The power indicator is a standard LED and small resistor, with bare wires connecting it directly across the supply.

All of the socket terminals are loose, only being held in place by small pegs on the rear plastic casing.

Line is switched, neutral and earth are directly connected. The earth wire is solid green - it should be green/yellow stripe.

Wire Testing

The flex is a very strange type - the inner insulated conductors are loose within the white outer covering. The individual conductors have an inconsistent appearance, with the colour varying considerably.
The surface of the insulation is textured and irregular. The inner conductors appear to be copper plated aluminium - certainly not solid copper.

The section of flex tested is 86cm long. Resistance values in ohms are Brown:0.540, Blue:0.568, Green:1.996
The flex as supplied is 1.2m long, which using those resistance figures equates to Brown 0.753 and Blue 0.792, a total resistance of 1.545 ohms.

If the device was used at it's alleged maximum rating of 10 amps, volt drop in the flex would be 15.45 volts, or about 6.5% if used on a 240V supply.

Power dissipated in the flex would be 154 watts - a substantial amount of power which would result in the temperature of the flex rising significantly.

Earth Wire

The earth is not connected, but even if it was, it would be useless. The section tested had a resistance of nearly 2 ohms, equivalent to 2.785 ohms for the whole 1.2m length. A fault between line and earth inside the adaptor would have a resistance of 3.583 ohms.
Assuming an impedance for a typical socket outlet of around 0.5 ohms - (0.35 ohms for the supply and 0.15 ohms for the circuit wiring) - gives a total of just over 4 ohms, or a fault current of 60A at 240V. As there is no fuse in the plug, the next protective device would probably be a 32A circuit breaker or 30A fuse. A current of 60A there will not trip the breaker or blow the fuse for well over a minute.
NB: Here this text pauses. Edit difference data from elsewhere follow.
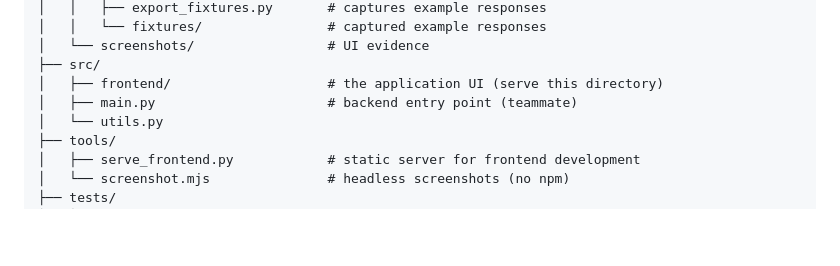
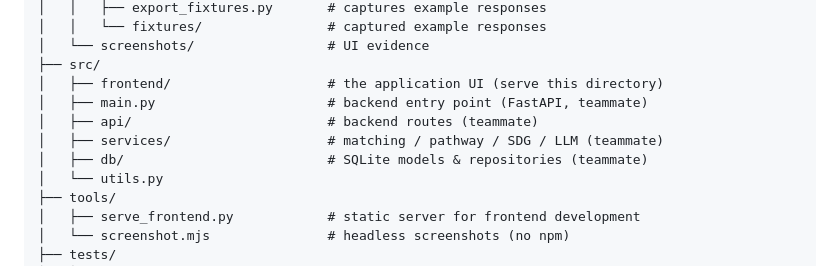
Before and after one commit to Sleepy-Tianhao/SDC_Hackathon_418-I-m-a-Teapot_Submission, a Markdown page: README.md, the part around the change. Rendered like a GitHub page; blank space fills up the shorter version.

Commit message:
README文件修订

```diff
--- a/README.md
+++ b/README.md
@@ -167,7 +167,10 @@ the browser only sends ids and receives text or structured JSON.
 │   └── screenshots/                 # UI evidence
 ├── src/
 │   ├── frontend/                    # the application UI (serve this directory)
-│   ├── main.py                      # backend entry point (teammate)
+│   ├── main.py                      # backend entry point (FastAPI, teammate)
+│   ├── api/                         # backend routes (teammate)
+│   ├── services/                    # matching / pathway / SDG / LLM (teammate)
+│   ├── db/                          # SQLite models & repositories (teammate)
 │   └── utils.py
 ├── tools/
 │   ├── serve_frontend.py            # static server for frontend development
```
Also changed, not shown: docs/BACKEND_INTEGRATION.md (+58 -1 lines).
If the circuit included an RCD it would trip very quickly. If not, 60 amps would flow through the adaptor and flex causing it to heat up and burst into flames.

Ebay listing for this item (July 2014)

eBay listing for Astra BT311 Multway Adaptor, July 2014 This image is the ebay listing captured in July 2014, shortly after purchasing the adaptor.

The listing describes the item accurately, as the description is taken fron the product packaging. The seller despatched the item quickly and used decent packaging.

It is likely that the seller was unaware of the dangerous nature of this product.

The listing has since ended and the item is no longer for sale.